As part of its expansion plans, the company is looking into growth opportunities in the West, South, and East regions of Africa, with a particular emphasis on countries that have a “conducive regulatory environment” similar to that of its current markets. Mini-grid operators in Nigeria, for example, are “largely exempt from permit requirements for off-grid stand-alone mini-grids or interconnected mini-grids,” according to the country’s government. The Mini-Grid Regulations (2016) of the Nigerian Electricity Regulatory Commission provide for the transfer of assets and financial compensation for mini-grid operators in the event that the national grid eventually connects the regions where the private mini-grids are operational. In addition, Husk is one of the companies participating in the Nigeria Electrification Project, which provides performance-based grants, which are a type of capital grant, to mini-grid developers as part of the country’s national effort to address the country’s chronic problems with electricity supply.

In terms of policy and regulatory frameworks, the states in India where Husk operates (Uttar Pradesh and Bihar) have policies that are favorable to the company. These policies are actually the foundation of the Nigerian mini-grid policy, which has been enhanced with additional features.
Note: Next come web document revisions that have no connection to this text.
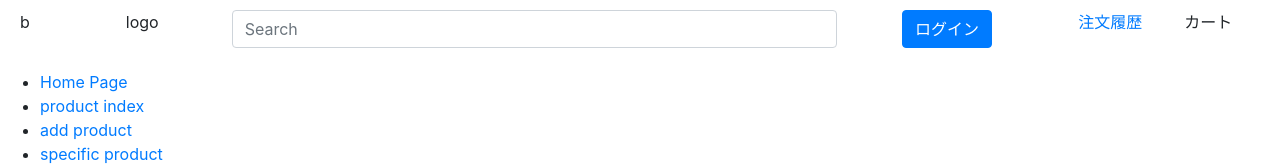
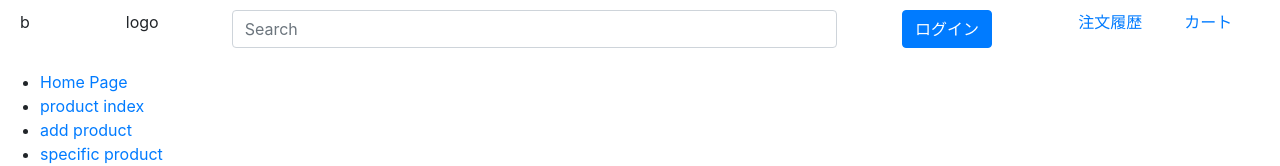
Before and after one commit to XX989tmx/amazon_clone_clientside, a React (Create React App) app: page / in a window 1280 px wide. Shown: the top 166 px of the page. Built offline with nearby package versions, Linux system fonts and the light colour scheme.

Commit message:
componentization 4

```diff
--- a/src/shared/components/navigation/components/CartSection.js
+++ b/src/shared/components/navigation/components/CartSection.js
@@ -1,7 +1,13 @@
 import React from "react";
 import reactBootstrap, { Col } from "react-bootstrap";
+import { Link } from "react-router-dom";
 const CartSection = (props) => {
-  return <Col xs={3}>カート</Col>;
+  return (
+    <Col xs={3}>
+      {" "}
+      <Link to="/cart">カート</Link>
+    </Col>
+  );
 };
 
 export default CartSection;
```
The country is considered to have the most favorable policies in Sub-Saharan Africa at the moment, and this includes its Nigeria Electrification Project (NEP), which is administered by the Rural Electrification Agency and funded by the World Bank and aims to provide capital grants to mini-grid developers while also accelerating market development, Sinha explained.

Nigeria and India are the two most important markets for the company at the moment. Households and small businesses, particularly those in rural areas, benefit from an enabling environment that encourages investment by private players such as Husk and meets their energy needs. 

Husk has raised a total of $40 million to date from a variety of investors, including the energy company Shell and the Dutch development bank FMO. The startup, which also finances home and commercial appliances, was recognized as the only mini-grid developer with more than 100 community sites in operation by the 2021 Global Renewable Energy Status Report last year.

Feel free to contact the Energy Transition Centre today with questions. 

·  Julius Moerder, Head of Energy Transition Centre [email protected]

·  Oneyka Ojogbo, Head of Energy Transition Centre, Nigeria & West Africa [email protected]

·  Leon van Der Merwe, Head of Energy Transition Centre, South Africa [email protected]